For 12 years, IHS officials have identified property management as a core problem. In June 2008, GAO reported that nearly 5,000 items worth almost $16 million went missing from 2004 to 2007. Investigators blamed management failures and weak leadership for the problems.
But in a yet-to-be-released report, the watchdog agency noted that despite these shortcomings, the official in charge of IHS' property group received a $13,000 bonus award in December 2008, and a performance rating of "exceptional."
"This award was granted five months after the July 2008 [Senate Indian Affairs Committee] hearing disclosing gross mismanagement of property under her purview," investigators said. "Despite misrepresentations that we reported on during our previous audit, the award narrative notes that she was charged with assuring cooperation with GAO during our investigation."
GAO found that between October 2007 and January 2009, 1,400 items worth about $3.5 million were lost or stolen from IHS facilities, and the agency is looking for an additional $14.5 million in items that could be added to the list. An IHS spokesman said he was aware of the report, adding it is agency policy not to comment on documents until they have been made public.
IHS is a division of the Health and Human Services Department responsible for providing health services to federally recognized tribes of American Indians and Alaska Natives.
The property confirmed as lost or pilfered included brand-new medical equipment, laptop computers and a telephone switch from an Albuquerque, N.M., office worth more than $25,000, GAO found. A $961 machine used to evaluate hearing loss was "put out for trash" at an Oklahoma facility. The device never had been used. And, in the Nashville, Tenn., region, a trailer was swiped from a parking lot where the security gates were broken. Items missing but not yet listed as lost included a $170,000 ultrasound unit and a $14,000 John Deere tractor.
The watchdog again blamed a "weak tone at the top" from the agency's senior leadership for the waste and mismanagement. "Aside from issuing a memorandum from the IHS director that restated and refined existing policies, IHS has taken little action to ensure that employees are aware of and complying with property policies," the draft report stated.
The findings were based on a full physical inventory at IHS headquarters in Rockville, Md., and a probability sample of information technology equipment at six field locations. Spokesman Chuck Young confirmed that GAO is working on the report, but said investigators were in the process of getting comments from the IHS and were not prepared to release final findings.
GAO issued 10 recommendations in the 2008 report for stemming the long-running problem, including conducting more thorough investigations of missing equipment, enforcing the use of a property management database and using receipts to track equipment. But the draft report indicated that most of those recommendations have yet to be fully implemented.

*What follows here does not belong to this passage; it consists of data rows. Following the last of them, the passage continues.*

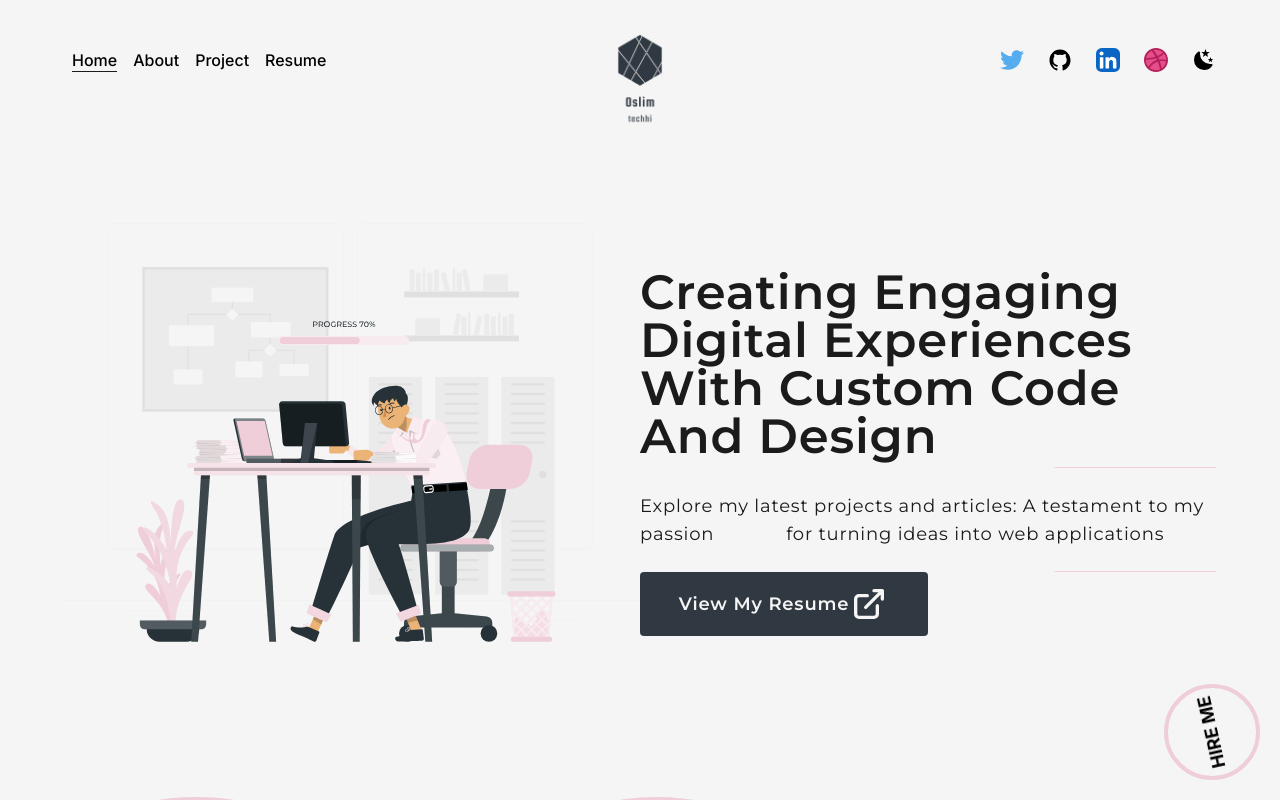
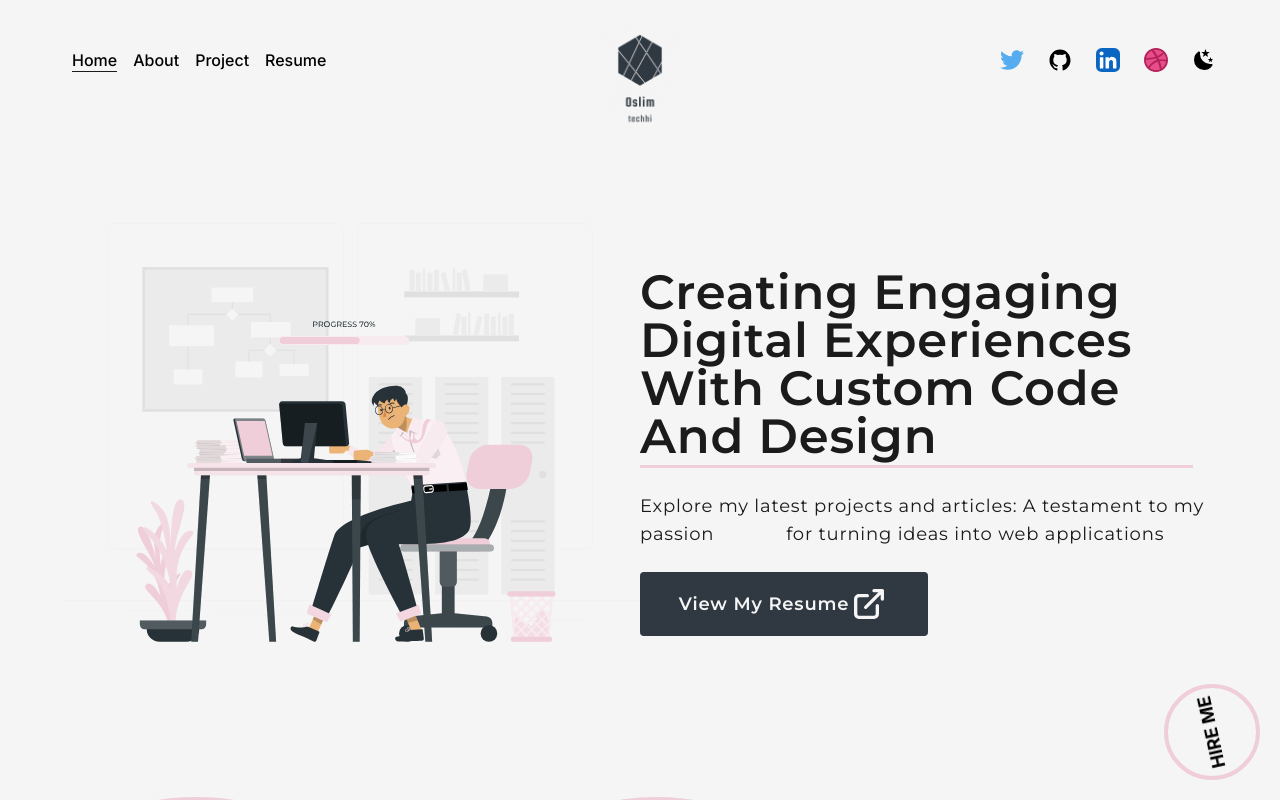
Before and after one commit to oslim4321/Oslim-portfolio, a Next.js app: page / in a window 1280 px wide. Shown: the top 800 px of the page. Built offline with nearby package versions, Linux system fonts and the light colour scheme.

Commit message:
working 25

```diff
--- a/src/app/about/page.js
+++ b/src/app/about/page.js
@@ -9,17 +9,17 @@ const page = () => {
     <div className=" bg-[#f5f5f5]">
       <div className="">
         <div className="">
+          {" "}
           <AnimatedText
             text="Unleashing Creativity!"
             className="my-10 !font-bold !text-8xl"
           />
-
           <AboutHeroPage />
           <Capability />
         </div>
         {/* skkills */}
         <Skills />
-        <div className="bg-[#efced9]">
+        <div className="bg-[#efced9 twoBgColor">
           <AboutPage />
         </div>
       </div>
--- a/src/app/globals.css
+++ b/src/app/globals.css
@@ -17,3 +17,8 @@
 body {
   overflow-x: hidden;
 }
+
+.twoBgColor {
+  background: linear-gradient(to right, #f5f5f5 50%, white 50%);
+  /* height: 100vh; */
+}
--- a/src/app/page.js
+++ b/src/app/page.js
@@ -12,7 +12,7 @@ export default function Home() {
     <main
       className={`${montserrat.className} bg-light w-full min-h-screen tracking-wider`}
     >
-      <div className="bg-[#f5f5f5] pt-10">
+      <div className="b pt-10">
         <HeroPage />
         <TipsAboutMe />
       </div>
--- a/src/components/AnimatedText.js
+++ b/src/components/AnimatedText.js
@@ -5,14 +5,14 @@ import { motion } from "framer-motion";
 const UnderlineAnimation = () => {
   return (
     <motion.div
-      className="absolute bottom-0 left-0 w-full h-[1px] bg-[#efced9]"
-      initial={{ x: "-100%" }}
-      animate={{ x: "100%" }}
+      className="absolute bottom-0 left-0 w-full h-[3px] bg-[#efced9]"
+      initial={{ width: 0 }}
+      animate={{ width: "100%" }}
       transition={{
         repeat: Infinity,
-        repeatType: "mirror",
+        repeatType: "reverse",
         duration: 2,
-        ease: "linear",
+        ease: "easeInOut",
       }}
     />
   );
@@ -32,7 +32,7 @@ export const singleWord = {
   },
 };
 
-const AnimatedText = ({ text, className = "" }) => {
+const AnimatedText = ({ text, className = "", undeline = false }) => {
   // const sectionRef = useRef(null);
   // const controls = useAnimation();
 
@@ -91,7 +91,7 @@ const AnimatedText = ({ text, className = "" }) => {
           </motion.span>
         ))}
       </motion.h1>
-      <UnderlineAnimation />
+      {undeline && <UnderlineAnimation />}
     </div>
   );
 };
--- a/src/components/Experience.js
+++ b/src/components/Experience.js
@@ -3,8 +3,10 @@ import { motion } from "framer-motion";
 
 const Experience = () => {
   return (
-    <section className="py-10">
-      <h2 className="text-3xl font-bold mb-6">Experience</h2>
+    <section className=" py-10">
+      <h2 className=" font-bold text-8xl my-32 text-light w-full text-center ">
+        Experience
+      </h2>
       <div className="grid grid-cols-1 md:grid-cols-2 gap-8">
         <motion.div
           className="p-6 bg-white rounded shadow-md"
@@ -23,58 +25,60 @@ const Experience = () => {
   );
 };
 
+const Education = () => {
+  const educationData = [
+    {
+      id: 1,
+      title: "Education",
+      year: 2021,
+      institution: "Gateway Polytechnic, Ogun State, Nigeria",
+      degree: "Diploma: Mass Communication",
+      description:
+        "As a recent graduate of Gateway Polytechnic with a diploma in Mass Communication, I am a highly motivated and detail-oriented individual with a passion for learning and applying new knowledge. Throughout my studies, I developed strong skills in written and verbal communication, critical thinking, and problem-solving, which I have successfully applied in various academic projects and internships. I have also honed my ability to work collaboratively with diverse teams and individuals, and to adapt to changing situations and deadlines. As I embark on the next phase of my academic and professional journey, I am excited to leverage my skills and experience to pursue new opportunities and make a positive impact in my field.",
+    },
+    {
+      id: 2,
+      title: "Education",
+      year: 2022,
+      institution: "SQI College of ICT, Ibadan.",
+      degree: "Software Engineering",
+      description:
+        "As a current software engineering student at SQI College of ICT, I am a dedicated and detail-oriented individual with a strong interest in software development and emerging technologies. Through my coursework and projects, I have gained a solid foundation in programming languages, software design, and development methodologies, as well as experience working in collaborative team environments. I am eager to continue building my skills and knowledge in software engineering and to apply them to real-world challenges and opportunities.",
+    },
+  ];
+
+  return (
+    <section className="py-10 flex justify-center items-center flex-col">
+      <h2 className=" font-bold text-8xl my-32 text-light w-full text-center ">
+        Education
+      </h2>
+      {educationData.map((edu) => (
+        <div key={edu.id} className="my-5">
+          <div className="grid grid-cols-12 gap-8">
+            <motion.div
+              className="p-6 bg-white rounded shadow-md col-span-12 md:col-span-6"
+              whileHover={{ scale: 1.05 }}
+              whileTap={{ scale: 0.95 }}
+            >
+              <h3 className="text-xl font-semibold mb-2">{edu.institution}</h3>
+              <p className="text-gray-600">
+                {edu.degree} | {edu.year}
+              </p>
+              <p className="text-gray-800 mt-4">{edu.description}</p>
+            </motion.div>
+          </div>
+        </div>
+      ))}
+    </section>
+  );
+};
 // const Education = () => {
-//   const educationData = [
-//     {
-//       id: 1,
-//       title: "Education",
-//       year: 2021,
-//       institution: "Gateway Polytechnic, Ogun State, Nigeria",
-//       degree: "Diploma: Mass Communication",
-//       description:
-//         "As a recent graduate of Gateway Polytechnic with a diploma in Mass Communication, I am a highly motivated and detail-oriented individual with a passion for learning and applying new knowledge. Throughout my studies, I developed strong skills in written and verbal communication, critical thinking, and problem-solving, which I have successfully applied in various academic projects and internships. I have also honed my ability to work collaboratively with diverse teams and individuals, and to adapt to changing situations and deadlines. As I embark on the next phase of my academic and professional journey, I am excited to leverage my skills and experience to pursue new opportunities and make a positive impact in my field.",
-//     },
-//     {
-//       id: 2,
-//       title: "Education",
-//       year: 2022,
-//       institution: "SQI College of ICT, Ibadan.",
-//       degree: "Software Engineering",
-//       description:
-//         "As a current software engineering student at SQI College of ICT, I am a dedicated and detail-oriented individual with a strong interest in software development and emerging technologies. Through my coursework and projects, I have gained a solid foundation in programming languages, software design, and development methodologies, as well as experience working in collaborative team environments. I am eager to continue building my skills and knowledge in software engineering and to apply them to real-world challenges and opportunities.",
-//     },
-//   ];
-
-//   return (
-//     <section className="py-10 flex justify-center items-center flex-col">
-//       <h2 className="text-3xl font-bold mb-6">Education</h2>
-//       {educationData.map((edu) => (
-//         <div key={edu.id} className="my-5">
-//           <div className="grid grid-cols-12 gap-8">
-//             <motion.div
-//               className="p-6 bg-white rounded shadow-md col-span-12 md:col-span-6"
-//               whileHover={{ scale: 1.05 }}
-//               whileTap={{ scale: 0.95 }}
-//             >
-//               <h3 className="text-xl font-semibold mb-2">{edu.institution}</h3>
-//               <p className="text-gray-600">
-//                 {edu.degree} | {edu.year}
-//               </p>
-//               <p className="text-gray-800 mt-4">{edu.description}</p>
-//             </motion.div>
-//           </div>
-//         </div>
-//       ))}
-//     </section>
-//   );
+//   return <div>ijfjf</div>;
 // };
-const Education = () => {
-  return <div>ijfjf</div>;
-};
 
 const AboutPage = () => {
   return (
-    <div className="flex justify-center items-center flex-co">
+    <div>
       <Experience />
       <Education />
     </div>
--- a/src/components/HeroPage.js
+++ b/src/components/HeroPage.js
@@ -23,7 +23,8 @@ const HeroPage = () => {
             text={
               "Creating Engaging Digital Experiences with Custom Code and Design"
             }
-            className="!text-5xl !text-left font-bold capitalize"
+            className={"!text-5xl !text-left font-bold capitalize"}
+            undeline={true}
           />
 
           {/* small text */}
--- a/src/components/Skills.js
+++ b/src/components/Skills.js
@@ -16,10 +16,8 @@ const Skill = ({ name, x, y }) => (
 );
 const Skills = () => {
   return (
-    <div>
-      <h2 className="cont font-bold text-8xl mt-64 w-full text-center my-2">
-        Skills
-      </h2>
+    <div className="cont">
+      <h2 className=" font-bold text-8xl my-32 w-full text-center ">Skills</h2>
       <div className="w-full h-screen relative flex items-center justify-center rounded-full bg-circular">
         <motion.div
           className="flex items-center justify-center rounded-full font-semibold bg-dark text-light p-8  cursor-pointer"
```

One of the best ways to enforce policies, the draft report said, is to hold individuals responsible. But, in the past 16 months only one employee was found to be financially liable for missing property -- and even then the government has yet to be reimbursed, according to the report.
One employee told investigators that she could not remember what happened to her laptop, but the agency wrote the equipment off on its books in September 2008 rather than holding the official responsible. An Oklahoma employee who had been given a laptop to work from home failed to return the equipment when she left the agency, but IHS did not attempt to track down the equipment, GAO found.
The report also unveiled blatant examples of waste. One employee was issued a PDA, but told investigators he had not used it in two years. Another was assigned three laptops, but used only one of them.
A spokesman for Sen. Byron Dorgan, D-N.D., chairman of the Senate Indian Affairs Committee, said he had yet to see the draft report but was interested in reviewing it. "He has indicated this is a problem that very much concerns him and that he wants corrected," spokesman Barry Piatt said.